START SOURCE MATERIAL
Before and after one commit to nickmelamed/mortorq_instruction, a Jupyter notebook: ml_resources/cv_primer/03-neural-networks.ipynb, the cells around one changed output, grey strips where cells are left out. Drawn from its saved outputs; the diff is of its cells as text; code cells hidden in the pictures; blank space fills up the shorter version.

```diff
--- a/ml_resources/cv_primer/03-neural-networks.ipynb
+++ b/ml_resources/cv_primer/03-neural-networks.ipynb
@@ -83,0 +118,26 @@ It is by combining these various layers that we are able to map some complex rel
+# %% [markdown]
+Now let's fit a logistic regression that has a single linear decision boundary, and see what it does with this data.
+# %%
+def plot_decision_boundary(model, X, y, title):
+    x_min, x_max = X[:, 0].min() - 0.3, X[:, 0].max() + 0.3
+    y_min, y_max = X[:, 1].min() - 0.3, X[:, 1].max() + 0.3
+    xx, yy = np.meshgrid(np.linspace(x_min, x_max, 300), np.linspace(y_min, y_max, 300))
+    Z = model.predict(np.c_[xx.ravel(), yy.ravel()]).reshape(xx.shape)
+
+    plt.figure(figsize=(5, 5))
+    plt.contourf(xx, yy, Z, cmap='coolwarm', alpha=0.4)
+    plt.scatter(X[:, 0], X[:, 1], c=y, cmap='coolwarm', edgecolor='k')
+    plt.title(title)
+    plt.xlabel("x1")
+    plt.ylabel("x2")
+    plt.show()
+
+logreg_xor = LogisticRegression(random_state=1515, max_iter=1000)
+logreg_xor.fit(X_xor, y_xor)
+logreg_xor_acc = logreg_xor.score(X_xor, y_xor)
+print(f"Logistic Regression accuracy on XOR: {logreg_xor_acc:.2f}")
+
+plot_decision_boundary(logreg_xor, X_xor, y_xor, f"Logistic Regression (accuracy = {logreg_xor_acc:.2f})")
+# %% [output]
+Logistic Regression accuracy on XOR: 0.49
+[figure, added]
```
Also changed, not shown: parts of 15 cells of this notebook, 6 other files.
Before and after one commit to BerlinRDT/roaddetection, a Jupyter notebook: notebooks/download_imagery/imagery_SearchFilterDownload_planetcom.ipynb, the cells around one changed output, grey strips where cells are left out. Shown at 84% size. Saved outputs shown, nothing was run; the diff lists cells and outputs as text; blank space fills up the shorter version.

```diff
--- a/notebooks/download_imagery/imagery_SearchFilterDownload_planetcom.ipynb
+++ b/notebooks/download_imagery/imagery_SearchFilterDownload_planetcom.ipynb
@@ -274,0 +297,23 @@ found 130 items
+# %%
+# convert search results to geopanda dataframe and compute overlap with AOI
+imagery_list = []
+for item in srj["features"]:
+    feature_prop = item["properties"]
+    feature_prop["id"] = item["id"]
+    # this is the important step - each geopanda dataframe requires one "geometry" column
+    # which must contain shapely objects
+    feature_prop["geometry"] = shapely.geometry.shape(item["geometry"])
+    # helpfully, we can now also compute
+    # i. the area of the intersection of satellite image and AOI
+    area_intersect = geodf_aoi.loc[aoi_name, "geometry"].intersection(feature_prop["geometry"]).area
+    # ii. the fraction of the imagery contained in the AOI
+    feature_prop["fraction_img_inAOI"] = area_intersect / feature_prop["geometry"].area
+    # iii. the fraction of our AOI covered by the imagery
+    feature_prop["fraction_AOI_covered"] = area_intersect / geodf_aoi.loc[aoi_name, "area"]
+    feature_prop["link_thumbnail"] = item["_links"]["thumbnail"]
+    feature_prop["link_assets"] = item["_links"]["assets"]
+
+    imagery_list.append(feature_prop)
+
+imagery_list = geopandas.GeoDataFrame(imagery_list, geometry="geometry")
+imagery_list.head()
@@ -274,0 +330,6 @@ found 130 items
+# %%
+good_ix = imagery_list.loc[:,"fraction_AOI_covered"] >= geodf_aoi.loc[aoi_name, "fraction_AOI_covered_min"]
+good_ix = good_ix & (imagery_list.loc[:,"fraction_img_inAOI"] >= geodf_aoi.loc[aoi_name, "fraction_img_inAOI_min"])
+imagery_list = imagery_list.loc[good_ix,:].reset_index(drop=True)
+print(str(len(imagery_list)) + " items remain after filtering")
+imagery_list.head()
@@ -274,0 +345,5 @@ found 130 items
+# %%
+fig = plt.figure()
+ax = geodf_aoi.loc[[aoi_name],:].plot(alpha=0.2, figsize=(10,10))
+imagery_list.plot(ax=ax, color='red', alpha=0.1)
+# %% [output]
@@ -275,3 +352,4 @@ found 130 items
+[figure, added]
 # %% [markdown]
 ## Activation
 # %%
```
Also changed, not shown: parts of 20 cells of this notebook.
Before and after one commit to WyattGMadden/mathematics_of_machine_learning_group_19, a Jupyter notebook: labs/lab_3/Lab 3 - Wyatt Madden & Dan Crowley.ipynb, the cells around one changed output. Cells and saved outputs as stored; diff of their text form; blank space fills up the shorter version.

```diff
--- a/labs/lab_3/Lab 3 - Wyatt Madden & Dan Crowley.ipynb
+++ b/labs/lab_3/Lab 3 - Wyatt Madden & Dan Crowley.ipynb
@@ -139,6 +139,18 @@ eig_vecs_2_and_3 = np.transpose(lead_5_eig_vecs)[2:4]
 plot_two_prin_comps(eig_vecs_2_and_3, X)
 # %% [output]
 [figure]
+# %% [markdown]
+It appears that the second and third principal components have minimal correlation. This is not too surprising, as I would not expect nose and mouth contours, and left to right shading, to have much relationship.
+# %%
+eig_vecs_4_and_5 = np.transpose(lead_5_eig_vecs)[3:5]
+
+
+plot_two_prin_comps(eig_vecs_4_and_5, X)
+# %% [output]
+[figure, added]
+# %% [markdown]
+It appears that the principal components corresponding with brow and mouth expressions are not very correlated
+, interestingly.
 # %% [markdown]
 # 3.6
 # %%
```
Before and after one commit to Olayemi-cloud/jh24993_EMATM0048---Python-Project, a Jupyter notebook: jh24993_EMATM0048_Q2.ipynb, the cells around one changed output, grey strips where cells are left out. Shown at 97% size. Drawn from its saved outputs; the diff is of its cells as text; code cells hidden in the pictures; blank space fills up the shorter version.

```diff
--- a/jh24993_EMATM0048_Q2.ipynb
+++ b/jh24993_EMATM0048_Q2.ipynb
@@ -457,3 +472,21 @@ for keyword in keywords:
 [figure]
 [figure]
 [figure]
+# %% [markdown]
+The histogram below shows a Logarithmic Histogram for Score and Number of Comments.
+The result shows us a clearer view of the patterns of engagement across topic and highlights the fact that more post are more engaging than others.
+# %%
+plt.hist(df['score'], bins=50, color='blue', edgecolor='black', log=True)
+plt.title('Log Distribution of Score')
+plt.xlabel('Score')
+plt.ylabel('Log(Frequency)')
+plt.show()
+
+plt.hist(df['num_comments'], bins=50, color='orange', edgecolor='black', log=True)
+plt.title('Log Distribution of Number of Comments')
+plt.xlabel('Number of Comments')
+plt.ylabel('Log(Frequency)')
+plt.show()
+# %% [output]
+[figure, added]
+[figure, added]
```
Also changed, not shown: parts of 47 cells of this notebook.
END SOURCE MATERIAL
TASK DIRECTIONS = Every line above that holds the string "items" should be copied into the answer.

COMPLETED TASK =
@@ -274,0 +297,23 @@ found 130 items
@@ -274,0 +330,6 @@ found 130 items
+print(str(len(imagery_list)) + " items remain after filtering")
@@ -274,0 +345,5 @@ found 130 items
@@ -275,3 +352,4 @@ found 130 items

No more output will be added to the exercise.